“I just want everyone to know that the capacity is there to deploy this as quickly as we can get it here,” Bynum said. “And I have real confidence from the discussions I have had that the folks at the State Department of Health and the Tulsa Health Department are doing everything they can to get this vaccine deployed as quickly as we can receive it, and they have.”
COVID-19 vaccines are distributed to the states by the federal government. The states then allocate the vaccines available to local government entities.
THD Executive Director Bruce Dart said that as of Wednesday, more than 41,100 doses had been administered in Tulsa County, 10,839 of which were administered by the Health Department.
The state has made another 8,680 shots available to the county next week.
Those people who received their first shot from THD do not need to make an appointment for a second shot, Dart said, and should try to return for the second shot as close to the recommended date as possible.
The second shot of the Pfizer vaccine is typically administered 21 days after the first shot, and the second shot of the Moderna vaccine is given 28 days after the first.
“What we request is you time it around the same time of day as your first appointment, that you bring your vaccine card with you to the vaccine clinic,” Dart said.
The county’s infection rate, meanwhile, continues to increase. As of Monday, more than 9% of Tulsa County residents had tested positive for the virus with the percentage expected to reach 10% within the next 12 days, Dart said. In the first week of January, the county saw 3,819 new cases — the largest one-week number since the pandemic began. And the positivity rate for THD-administered tests in January was 31.1%.
The Tulsa Health Department reported 452 new cases in the county Thursday, bringing the total number of confirmed cases since the pandemic began to 59,612, nearly 5,400 of which are active. Five hundred eighteen county residents have died of the disease, including nine reported Thursday.
Older people are not the only ones being infected with the virus and requiring hospitalization.

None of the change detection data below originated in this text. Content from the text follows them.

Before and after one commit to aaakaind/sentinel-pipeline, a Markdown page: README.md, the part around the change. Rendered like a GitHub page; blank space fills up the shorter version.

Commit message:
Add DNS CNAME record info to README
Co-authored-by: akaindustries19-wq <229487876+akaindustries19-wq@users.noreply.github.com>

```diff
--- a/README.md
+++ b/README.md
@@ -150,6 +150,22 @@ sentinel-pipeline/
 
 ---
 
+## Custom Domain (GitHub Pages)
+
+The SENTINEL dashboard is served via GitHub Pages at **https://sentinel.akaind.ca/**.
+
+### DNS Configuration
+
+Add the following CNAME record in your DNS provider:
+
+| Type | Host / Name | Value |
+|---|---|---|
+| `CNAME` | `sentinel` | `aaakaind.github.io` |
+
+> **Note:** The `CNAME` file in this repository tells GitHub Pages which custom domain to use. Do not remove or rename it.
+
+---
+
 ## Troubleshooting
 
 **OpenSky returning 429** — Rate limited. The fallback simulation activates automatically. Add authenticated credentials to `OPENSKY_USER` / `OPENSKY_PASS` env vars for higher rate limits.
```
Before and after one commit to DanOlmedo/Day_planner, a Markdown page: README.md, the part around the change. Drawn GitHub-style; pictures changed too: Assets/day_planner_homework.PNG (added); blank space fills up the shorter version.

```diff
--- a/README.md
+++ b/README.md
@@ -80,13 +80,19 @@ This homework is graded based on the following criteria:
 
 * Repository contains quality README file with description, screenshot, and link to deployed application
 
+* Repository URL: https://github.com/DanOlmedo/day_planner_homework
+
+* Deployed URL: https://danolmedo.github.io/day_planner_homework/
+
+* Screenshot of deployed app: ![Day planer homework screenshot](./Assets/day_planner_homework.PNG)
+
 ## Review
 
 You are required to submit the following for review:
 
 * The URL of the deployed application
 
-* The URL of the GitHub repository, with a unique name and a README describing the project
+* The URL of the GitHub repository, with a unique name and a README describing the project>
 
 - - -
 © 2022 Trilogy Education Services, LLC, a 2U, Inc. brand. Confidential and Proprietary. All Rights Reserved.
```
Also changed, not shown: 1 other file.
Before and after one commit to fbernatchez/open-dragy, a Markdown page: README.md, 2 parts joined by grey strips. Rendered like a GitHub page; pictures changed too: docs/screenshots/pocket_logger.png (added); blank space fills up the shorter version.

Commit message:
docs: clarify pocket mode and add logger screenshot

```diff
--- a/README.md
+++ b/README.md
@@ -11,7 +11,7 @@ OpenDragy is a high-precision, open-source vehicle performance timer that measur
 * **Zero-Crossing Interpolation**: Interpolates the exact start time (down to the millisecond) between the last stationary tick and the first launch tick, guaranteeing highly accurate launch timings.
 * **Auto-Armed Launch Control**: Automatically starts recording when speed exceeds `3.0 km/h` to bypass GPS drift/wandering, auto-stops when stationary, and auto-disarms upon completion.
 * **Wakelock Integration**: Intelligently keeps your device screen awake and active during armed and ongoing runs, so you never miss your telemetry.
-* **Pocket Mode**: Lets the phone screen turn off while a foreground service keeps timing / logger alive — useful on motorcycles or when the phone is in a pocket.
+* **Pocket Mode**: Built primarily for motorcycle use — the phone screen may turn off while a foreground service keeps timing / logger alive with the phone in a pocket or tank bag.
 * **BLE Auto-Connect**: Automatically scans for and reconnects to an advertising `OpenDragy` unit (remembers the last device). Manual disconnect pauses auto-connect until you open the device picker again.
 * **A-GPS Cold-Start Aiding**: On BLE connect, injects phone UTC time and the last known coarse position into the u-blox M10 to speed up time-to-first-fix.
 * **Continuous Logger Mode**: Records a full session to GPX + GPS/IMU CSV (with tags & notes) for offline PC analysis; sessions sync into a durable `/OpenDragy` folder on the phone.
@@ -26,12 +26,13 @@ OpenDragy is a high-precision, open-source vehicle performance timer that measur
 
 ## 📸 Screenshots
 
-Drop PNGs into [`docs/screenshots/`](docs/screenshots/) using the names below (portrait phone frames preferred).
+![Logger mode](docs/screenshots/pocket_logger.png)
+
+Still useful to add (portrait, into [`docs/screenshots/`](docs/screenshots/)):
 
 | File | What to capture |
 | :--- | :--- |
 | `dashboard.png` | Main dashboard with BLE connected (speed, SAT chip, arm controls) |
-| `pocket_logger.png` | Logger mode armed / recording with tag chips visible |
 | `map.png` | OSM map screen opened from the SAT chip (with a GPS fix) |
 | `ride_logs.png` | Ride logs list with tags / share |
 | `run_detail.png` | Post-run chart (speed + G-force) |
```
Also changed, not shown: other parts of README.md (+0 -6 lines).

Last week, more than 50% of new cases were individuals 18 to 49 years old, and “42% of all hospitalizations were those individuals under the age of 65,” Dart said.
Bynum said that after peaking about 10 days ago, Tulsa’s daily hospitalizations have steadily declined but remain about double what they were in early November.
“So all of us need to continue to play our part in continuing this steady decline by washing our hands, watching our distance and wearing our masks,” Bynum said. “If we will do that as a community, we can keep this trajectory that we are on headed in the right direction rather than the wrong direction.”